PRESIDENTS DAY IS ONE OF THOSE NON-HOLIDAY HOLIDAYS that has quickly passed without much fanfare, unless you went shopping. If you were in the market for a new (or pre-owned) car or couldn’t resist any item that was offered for 50 percent off, there’s a good chance that you may have celebrated. On the other hand, for most of us, the day passed without merrymaking.
Until 1971, we celebrated actual birthdays for actual presidents, and February was the month to observe the birthdays of Abraham Lincoln, born Feb. 12, 1809 and George Washington, born Feb. 22, 1732.
Now, Presidents Day is officially the third Monday of the month and is celebrated with automobile ads draped with cherries and hatchets, which, I suppose the artwork is supposed to honor the memory of George Washington.
Washington is worthy of much more. Under his leadership, a rag-tag band of farmers defeated the strongest military power in the world to establish our independence. Then, after turning down the suggestion to become king, he helped forge a union of states, approve a constitution and establish many of the precedents that led to a democratic republic.
GW made several visits to Connecticut, the first when he was 21, and on his way to Boston in February 1756 as commander of the Virginia militia during the French and Indian War. Traveling during the frigid winter on horseback, he left New York and followed the shoreline to New London and then hurried north to Norwich and on to Providence and Boston.

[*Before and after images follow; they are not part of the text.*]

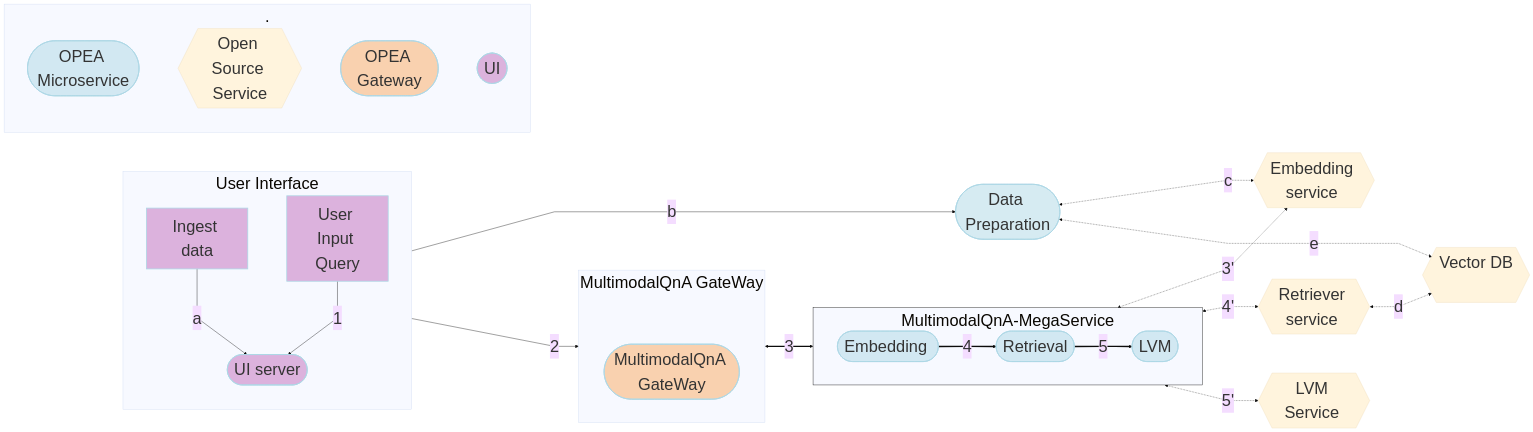
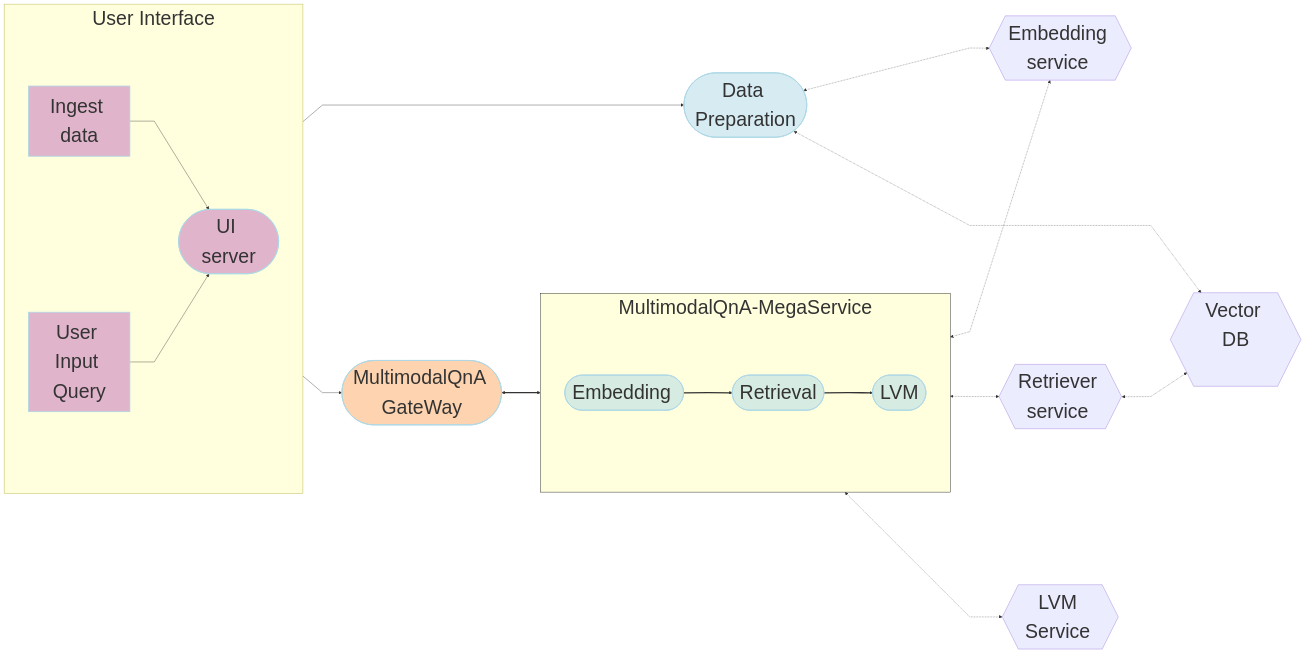
The diagram in MultimodalQnA/README.md (opea-project/GenAIExamples), drawn with Mermaid before and after one commit.

Commit message:
Update MultiModal README.md for workflow

````diff
--- a/MultimodalQnA/README.md
+++ b/MultimodalQnA/README.md
@@ -13,80 +13,67 @@
 ```mermaid
 ---
 config:
   flowchart:
-    nodeSpacing: 100
+    nodeSpacing: 400
     rankSpacing: 100
     curve: linear
-  theme: base
   themeVariables:
-    fontSize: 42px
+    fontSize: 50px
 ---
 flowchart LR
     %% Colors %%
     classDef blue fill:#ADD8E6,stroke:#ADD8E6,stroke-width:2px,fill-opacity:0.5
     classDef orange fill:#FBAA60,stroke:#ADD8E6,stroke-width:2px,fill-opacity:0.5
     classDef orchid fill:#C26DBC,stroke:#ADD8E6,stroke-width:2px,fill-opacity:0.5
     classDef invisible fill:transparent,stroke:transparent;
     style MultimodalQnA-MegaService stroke:#000000
     %% Subgraphs %%
     subgraph MultimodalQnA-MegaService["MultimodalQnA-MegaService"]
         direction LR
         EM([Embedding <br>]):::blue
         RET([Retrieval <br>]):::blue
         LVM([LVM <br>]):::blue
     end
-    subgraph User Interface
-        direction TB
+    subgraph UserInterface[" User Interface "]
+        direction LR
         a([User Input Query]):::orchid
         Ingest([Ingest data]):::orchid
         UI([UI server<br>]):::orchid
-    end
-    subgraph MultimodalQnA GateWay
-        direction LR
-        invisible1[ ]:::invisible
-        GW([MultimodalQnA GateWay<br>]):::orange
-    end
-    subgraph .
-        X([OPEA Microservice]):::blue
-        Y{{Open Source Service}}
-        Z([OPEA Gateway]):::orange
-        Z1([UI]):::orchid
     end
 
     TEI_EM{{Embedding service <br>}}
     VDB{{Vector DB<br><br>}}
     R_RET{{Retriever service <br>}}
     DP([Data Preparation<br>]):::blue
     LVM_gen{{LVM Service <br>}}
+    GW([MultimodalQnA GateWay<br>]):::orange
 
     %% Data Preparation flow
     %% Ingest data flow
     direction LR
-    Ingest[Ingest data] -->|a| UI
-    UI -->|b| DP
-    DP <-.->|c| TEI_EM
+    Ingest[Ingest data] --> UI
+    UI -->DP
+    DP <-.-> TEI_EM
 
     %% Questions interaction
     direction LR
-    a[User Input Query] -->|1| UI
-    UI -->|2| GW
-    GW <==>|3| MultimodalQnA-MegaService
-    EM ==>|4| RET
-    RET ==>|5| LVM
-
+    a[User Input Query] --> UI
+    UI --> GW
+    GW <==> MultimodalQnA-MegaService
+    EM ==> RET
+    RET ==> LVM
 
     %% Embedding service flow
-    direction TB
-    EM <-.->|3'| TEI_EM
-    RET <-.->|4'| R_RET
-    LVM <-.->|5'| LVM_gen
+    direction LR
+    EM <-.-> TEI_EM
+    RET <-.-> R_RET
+    LVM <-.-> LVM_gen
 
     direction TB
     %% Vector DB interaction
-    R_RET <-.->|d|VDB
-    DP <-.->|e|VDB
-
+    R_RET <-.->VDB
+    DP <-.->VDB
 
 
 
 ```
````
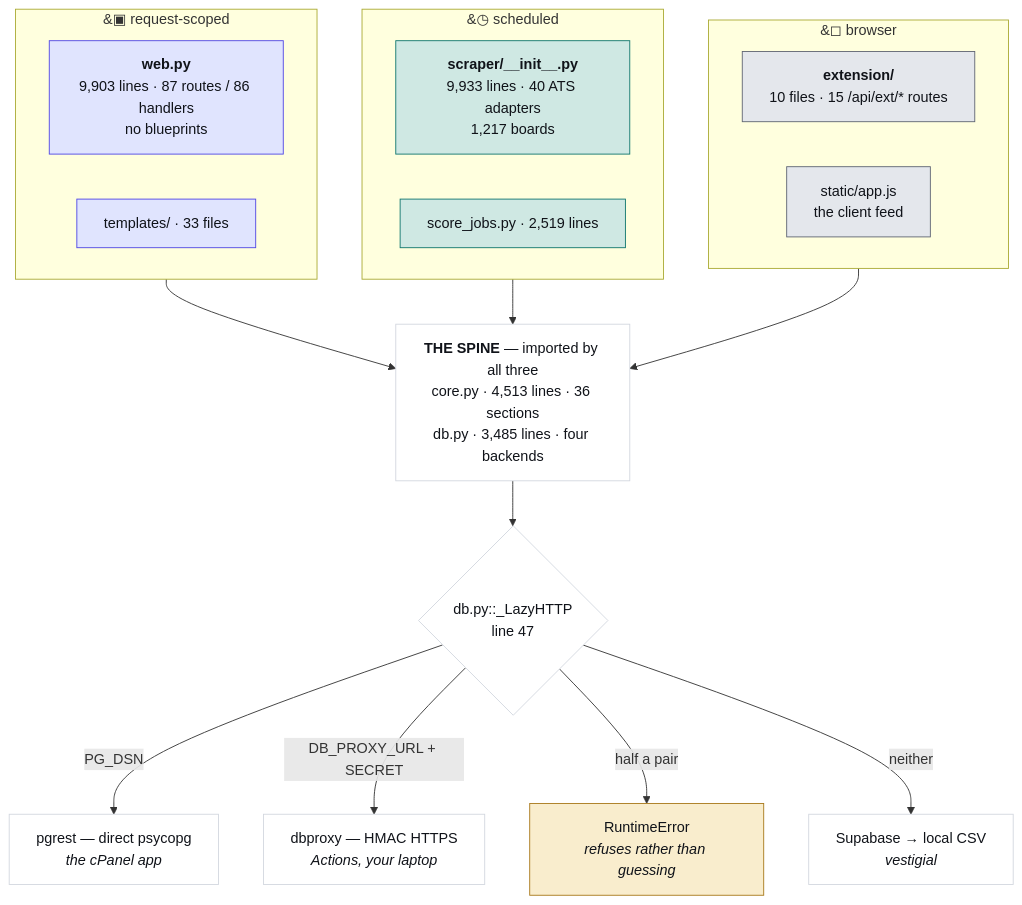
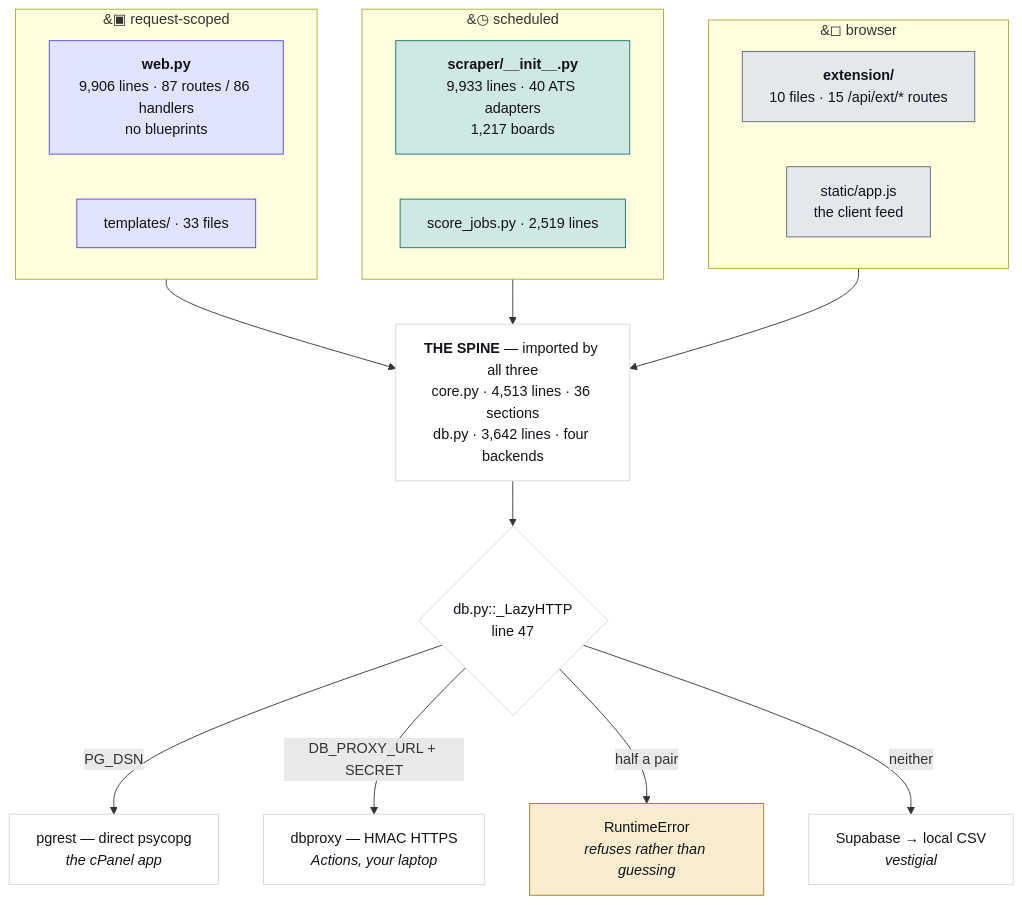
Before and after one commit to hadakunal909-debug/job-search-tool: the first of 4 diagrams in JobMatch Scraper/docs/ARCHITECTURE.md, drawn with Mermaid. The commit also changed 13 other files, not shown here.

````diff
--- a/JobMatch Scraper/docs/ARCHITECTURE.md
+++ b/JobMatch Scraper/docs/ARCHITECTURE.md
@@ -45,34 +45,34 @@
 ```mermaid
 flowchart TB
   subgraph REQ["&#9635; request-scoped"]
-    W["<b>web.py</b><br/>9,903 lines · 87 routes / 86 handlers<br/>no blueprints"]
+    W["<b>web.py</b><br/>9,906 lines · 87 routes / 86 handlers<br/>no blueprints"]
     T["templates/ · 33 files"]
   end
   subgraph SCH["&#9719; scheduled"]
     S["<b>scraper/__init__.py</b><br/>9,933 lines · 40 ATS adapters<br/>1,217 boards"]
     J["score_jobs.py · 2,519 lines"]
   end
   subgraph CLI["&#9723; browser"]
     E["<b>extension/</b><br/>10 files · 15 /api/ext/* routes"]
     A["static/app.js<br/>the client feed"]
   end
-  SPINE["<b>THE SPINE</b> — imported by all three<br/>core.py · 4,513 lines · 36 sections<br/>db.py · 3,485 lines · four backends"]
+  SPINE["<b>THE SPINE</b> — imported by all three<br/>core.py · 4,513 lines · 36 sections<br/>db.py · 3,642 lines · four backends"]
   REQ --> SPINE
   SCH --> SPINE
   CLI --> SPINE
   SPINE --> D{"db.py::_LazyHTTP<br/>line 47"}
   D -->|"PG_DSN"| P["pgrest — direct psycopg<br/><i>the cPanel app</i>"]
   D -->|"DB_PROXY_URL + SECRET"| X["dbproxy — HMAC HTTPS<br/><i>Actions, your laptop</i>"]
   D -->|"half a pair"| R["RuntimeError<br/><i>refuses rather than guessing</i>"]
   D -->|"neither"| V["Supabase → local CSV<br/><i>vestigial</i>"]
   classDef web fill:#e0e4fe,stroke:#4f46e5,color:#101319
   classDef sched fill:#cfe8e3,stroke:#0f766e,color:#101319
   classDef client fill:#e4e7ec,stroke:#5f6573,color:#101319
   classDef trap fill:#f9edcd,stroke:#a8781a,color:#101319
   classDef plain fill:#ffffff,stroke:#d3d7df,color:#101319
   class W,T web
   class S,J sched
   class E,A client
   class R trap
   class SPINE,D,P,X,V plain
 ```
````
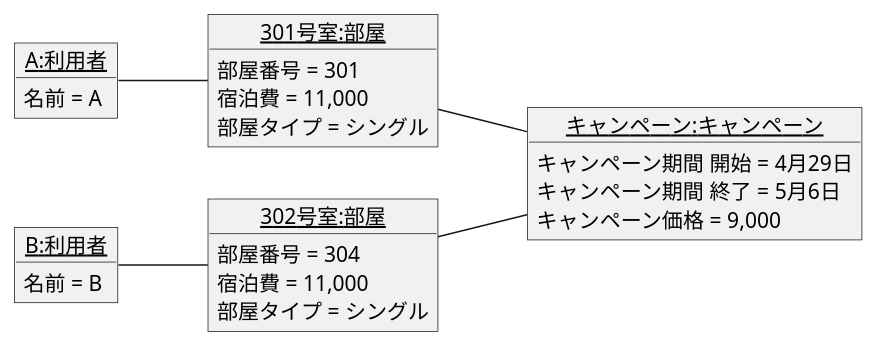
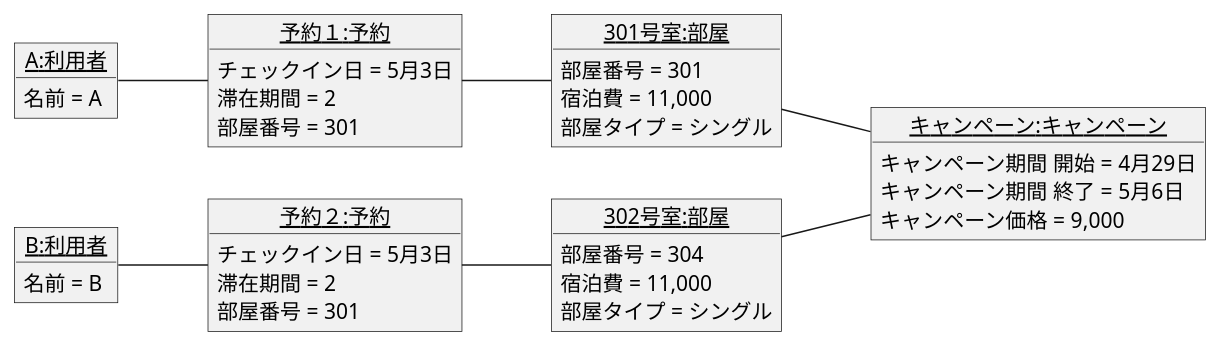
Before and after one commit to yoshidasen/uml-introduction: the diagram in 演習3-5_OBJ_ホテル宿泊予約.pu, drawn with PlantUML.

Commit message:
演習3-5 予約オブジェクトの追記

```diff
--- a/演習3-5_OBJ_ホテル宿泊予約.pu
+++ b/演習3-5_OBJ_ホテル宿泊予約.pu
@@ -1,30 +1,42 @@
 @startuml ホテル宿泊予約
     left to right direction
     object "<u>A:利用者</u>" as O1 {
         名前 = A
     } 
     object "<u>B:利用者</u>" as O2 {
         名前 = B
     }
     object "<u>301号室:部屋</u>" as O3 {
         部屋番号 = 301
         宿泊費 = 11,000
         部屋タイプ = シングル
     }
     object "<u>302号室:部屋</u>" as O4 {
         部屋番号 = 304
         宿泊費 = 11,000
         部屋タイプ = シングル
     }
     object "<u>キャンペーン:キャンペーン</u>" as O5 {
         キャンペーン期間 開始 = 4月29日
         キャンペーン期間 終了 = 5月6日
         キャンペーン価格 = 9,000
     }
 
-    O1 -- O3
-    O2 -- O4
+    object "<u>予約１:予約</u>" as O6 {
+        チェックイン日 = 5月3日
+        滞在期間 = 2
+        部屋番号 = 301
+    }
+    object "<u>予約２:予約</u>" as O7 {
+        チェックイン日 = 5月3日
+        滞在期間 = 2
+        部屋番号 = 301
+    }
+
+    O1 -- O6
+    O2 -- O7
     O3 -- O5
     O4 -- O5
-
+    O6 -- O3
+    O7 -- O4
 @enduml
```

Twenty years later, as commander in chief of American forces, he stayed at the Leffingwell Inn in Norwich on April 8, 1776 and the following night at Nathaniel Shaw’s mansion in New London.
Eastern Connecticut and the Shoreline towns strongly supported the cause of liberty and provided militiamen, supplies and leadership for the war effort. Among those patriotic citizens was John McCurdy of Old Lyme with whom Washington stayed on April 10, 1776.
McCurdy came to Connecticut from County Antrim, Ireland, in 1745 when he was 21. He married Anna Lord, whose father opposed the arrangement and did not consent until she threatened to “jump out of the window.”
McCurdy had a small store in the Peck Tavern in Lyme, and successfully built his business until he had his own vessels and carried on a profitable trade with Holland, the West Indies and Ireland.
Described as a “high-spirited Irish gentleman,” McCurdy long opposed the English and his fellow colonists who supported them. Ten years before the War for Independence began, he and the Rev. Stephen Johnson, the pastor of the nearby Congregational Church for 40 years, wrote letters to the New London Gazette attacking Connecticut Gov. Thomas Fitch for not acting to oppose the Stamp Act.
It was the inalienable rights of Englishmen, they wrote in 1765, to be taxed by their own representatives. “Tis ridiculous to common sense,” they argued, that 2 million free people can be represented by no representative not elected by them.
During the war, New London was attacked and burned by the American traitor, Benedict Arnold, and McCurdy lost two stores, a house and barn. After the war, to compensate for the loss, he became quite wealthy from receiving a large tract of land in Ohio as part of Connecticut’s “Western Reserve.”
Washington returned to Connecticut in September 1780 to meet with his new French ally Comte de Rochambeau in the Hartford home of Jeremiah Wadsworth to consider a strategic plan to defeat the British.
The following year, they met again at the home of Joseph Webb in Wethersfield where Washington urged the French to attack British forces in New York City. Rochambeau declined, but suggested, instead, that when the French fleet reached the Chesapeake Bay, they quickly march their combined armies to Virginia where they could trap the British army under the command of General Cornwallis.
Washington recorded in his diary: “Fixed with count Rochambeau the plan of campaign.”
Starting in Newport, R.I., French troops marched across 125 miles in Connecticut to join Washington’s army near White Plains and then marched together to Virginia. Arriving in Virginia, they launched their attack.
With the French navy blocking off any English escape route by sea and the combined American and French army surrounding the British on land, the British were forced to surrender. It was the last major battle in the war. The American colonies gained their independence.
Today the Washington-Rochambeau National Historic Trail (W3R) marks the historic 650-mile route and is a National Historic Trail administered by the National Park Service. There are historic markers in a dozen Connecticut communities.
Washington’s next visit to Connecticiut was when he returned as president on a grand tour of New England. Traveling by coach and occasionally by horseback, he was enthusiastically welcomed at every stop. The Connecticut Courant reported on Oct. 26, 1789 that “the Illustrious President” arrived in this City on Monday “escorted by the Governor’s Troop of Horse Guards, dressed in an elegant uniform, and by a large number of Gentlemen on horseback.”
To have a generic Presidents Day seems an empty and meaningless gesture. There was a time when Washington was first in war, first in peace and first in the hearts of his countrymen. Today, he’s first for bargain-hunting. Maybe it’s time to rethink this holiday.